Khmer Akphiwat Khmer Organization (KAKO), our partner in Cambodia, is a non-profit organisation that runs several projects that focus on education in some of the poorest villages in Siem Reap province. These projects include preschools, village libraries and a secondary school scholarship programme.
In 2015 KAKO started a new programme, focusing on higher education. The goal of the programme was to help determined secondary school graduates continue on to tertiary education without financial barriers getting in the way.
The programme began when KAKO approached Philanthropy Connections about supporting one of their secondary school scholarship students who wanted to continue her studies after her graduation. Their hope was that she would be the first university scholarship student, and that more students would follow in her path.
Khmer Akphiwat Khmer Organization (KAKO) aims to fulfill an integral role in providing the youth of Siem Reap Province with access to education. KAKO runs a secondary school scholarship programme that makes it possible for children from the province’s neediest families to continue their studies.
In 2015 a girl named Dok Srei-ny became KAKO’s first secondary school scholarship student to successfully complete high school. Srei-ny’s achievement was the inspiration behind creating a university scholarship programme to help her and hopefully many other graduates continue their education in pursuit of a profession that will give them more chances in life.
The tertiary scholarship programme helps recipients by covering the costs of school tuition, school uniforms, stationery, textbooks and food.
Goals and Results
In November 2015 the first tertiary scholarship student, Dok Srei-ny, started a four-year course in finance and banking at the University of South-East Asia in Siem Reap. Srei-ny’s dream is to get a job in microfinance so that she can help people living in her village start businesses of their own and gain financial independence.
In 2016 the second tertiary scholarship student, Cheun Hean, started a four-year course in accounting.
Anonymous – The Netherlands (November 2016 – ongoing)
Melanie, Eva and Georg Naegeli – Switzerland (November 2015 – ongoing)
Meet Saing Sreika, a 16-year-old scholarship student in Cambodia who is currently in grade 12 at Puok high school. She would like to share about women's rights and express her gratitude to the sponsors.
"We should respect women as the mothers of the world, as they hold tremendous power in society across all countries. We strive for equality between women and men, which means they have the same opportunities as men in terms of employment and providing for their families.
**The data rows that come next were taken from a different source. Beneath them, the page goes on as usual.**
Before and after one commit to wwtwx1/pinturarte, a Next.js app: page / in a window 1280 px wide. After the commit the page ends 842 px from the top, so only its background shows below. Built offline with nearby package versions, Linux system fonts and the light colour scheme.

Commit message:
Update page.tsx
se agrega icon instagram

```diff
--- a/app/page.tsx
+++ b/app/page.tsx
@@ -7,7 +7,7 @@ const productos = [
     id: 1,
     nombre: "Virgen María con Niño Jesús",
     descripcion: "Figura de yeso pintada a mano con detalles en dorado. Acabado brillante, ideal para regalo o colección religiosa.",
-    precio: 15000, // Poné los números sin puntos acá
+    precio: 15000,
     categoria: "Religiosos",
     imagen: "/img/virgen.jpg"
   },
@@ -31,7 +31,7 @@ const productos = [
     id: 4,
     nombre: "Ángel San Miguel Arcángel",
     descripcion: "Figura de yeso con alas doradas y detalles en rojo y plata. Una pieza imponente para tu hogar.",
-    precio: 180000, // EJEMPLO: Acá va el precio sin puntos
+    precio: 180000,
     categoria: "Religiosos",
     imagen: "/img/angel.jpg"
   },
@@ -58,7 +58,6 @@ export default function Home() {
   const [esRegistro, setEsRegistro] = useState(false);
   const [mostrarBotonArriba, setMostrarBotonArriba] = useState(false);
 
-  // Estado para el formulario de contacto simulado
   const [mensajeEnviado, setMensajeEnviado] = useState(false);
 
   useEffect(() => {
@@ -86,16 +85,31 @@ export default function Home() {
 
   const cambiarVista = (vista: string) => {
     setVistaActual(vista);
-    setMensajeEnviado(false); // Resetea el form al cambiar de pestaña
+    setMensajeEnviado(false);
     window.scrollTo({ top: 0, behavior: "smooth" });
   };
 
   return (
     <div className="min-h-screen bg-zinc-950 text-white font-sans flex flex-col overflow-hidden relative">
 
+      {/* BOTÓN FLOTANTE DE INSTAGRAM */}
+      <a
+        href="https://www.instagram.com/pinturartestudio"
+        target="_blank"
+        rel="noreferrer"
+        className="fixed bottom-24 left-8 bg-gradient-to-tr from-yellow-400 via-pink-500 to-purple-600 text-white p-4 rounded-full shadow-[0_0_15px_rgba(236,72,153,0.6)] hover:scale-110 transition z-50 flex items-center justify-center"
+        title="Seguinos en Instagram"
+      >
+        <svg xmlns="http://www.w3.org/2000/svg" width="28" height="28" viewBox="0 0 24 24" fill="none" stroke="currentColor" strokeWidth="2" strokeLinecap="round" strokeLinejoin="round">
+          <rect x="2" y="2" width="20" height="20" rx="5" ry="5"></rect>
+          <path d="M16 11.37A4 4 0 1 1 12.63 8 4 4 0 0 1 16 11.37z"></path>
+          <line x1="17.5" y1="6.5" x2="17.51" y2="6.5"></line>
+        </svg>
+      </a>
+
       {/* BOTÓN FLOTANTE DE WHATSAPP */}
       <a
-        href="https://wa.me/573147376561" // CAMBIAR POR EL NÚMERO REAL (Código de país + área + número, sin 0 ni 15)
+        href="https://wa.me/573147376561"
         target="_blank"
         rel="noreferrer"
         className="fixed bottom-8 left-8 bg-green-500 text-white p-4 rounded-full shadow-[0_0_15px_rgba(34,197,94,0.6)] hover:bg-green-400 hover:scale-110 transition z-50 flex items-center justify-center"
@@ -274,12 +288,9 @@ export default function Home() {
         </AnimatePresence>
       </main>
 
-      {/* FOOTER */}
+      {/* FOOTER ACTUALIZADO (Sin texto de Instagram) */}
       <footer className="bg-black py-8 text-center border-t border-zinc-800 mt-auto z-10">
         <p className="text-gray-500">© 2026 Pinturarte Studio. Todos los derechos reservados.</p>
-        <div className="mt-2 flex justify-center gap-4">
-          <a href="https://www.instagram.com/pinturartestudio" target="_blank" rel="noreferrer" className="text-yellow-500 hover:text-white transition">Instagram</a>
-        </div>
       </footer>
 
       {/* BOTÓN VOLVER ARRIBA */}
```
Women have been engaged in a centuries-old struggle to achieve equal participation in society alongside men. Nowadays, women are fully active in society and enjoy equal rights, including freedom, equality, and justice. They have the right to participate in all activities and the right to stand for election or vote."
I would like to express my deep gratitude to the donor for your kindness in sponsoring my studies up until today. I would like to wish you and your family good health, strength forever, abundant prosperity, and success in your business endeavors. I am determined to give my best effort in studying, achieve excellent results at school, and become a valuable human resource for society.
A big thank you to Anthony Mann Mann (Tony) who sponsors Saing Sreika and many other students in memory of his beloved wife Nancy.
In rural Cambodia, only 53% of school-aged children completed primary school in recent academic years, and of these, only 15% completed secondary education. Poverty is one of the main causes for low school attendance.
PCF has been supporting a scholarship programme for 60 primary and secondary school students since 2017. The programme provides the students with school uniforms, textbooks, stationery money for tutoring and bicycles. Each student receives a bicycle to ensure that they can attend classes, because for most students it is a long walk to school.
The family is often hesitant to send their children to school because they could help the family earn an income. A child at school means one less pair of hands working in the fields. So, the programme also provides eggs, fruit and rice to the students. This makes a huge difference in persuading the parents to send their children to school.
A big thank you to our generous sponsors Tony Mann and an anonymous sponsor.
Meet Veoun Sreilik, a 17-year-old scholarship student in Cambodia who is currently in Grade 11 of high school. Not so long ago, she wrote a letter to us to share her daily life and study schedule.
“I study two subjects each day from Monday to Friday. On Monday, I study Khmer language and Geography. On Tuesday, I study Mathematics and History. On Wednesday, I study Physics and a subject related to the village. On Thursday, I study Chemistry and Morality. On Friday, I study Biology and a subject related to household. On Saturdays, I have self-study. I also have monthly examinations, and I perform well.”
I would also like to thank my sponsor and wish them happiness and good health."
PCF has been supporting a scholarship programme for 60 primary and secondary school students since 2017. The programme provides the students with school uniforms, textbooks, money for tutoring and bicycles. We also provide rice to the their families so the children are able to stay in school and not work on the farm.
A big thank you to Anthony Mann (Tony) who sponsors Veoun Sreilik and many other students in memory of his beloved wife Nancy.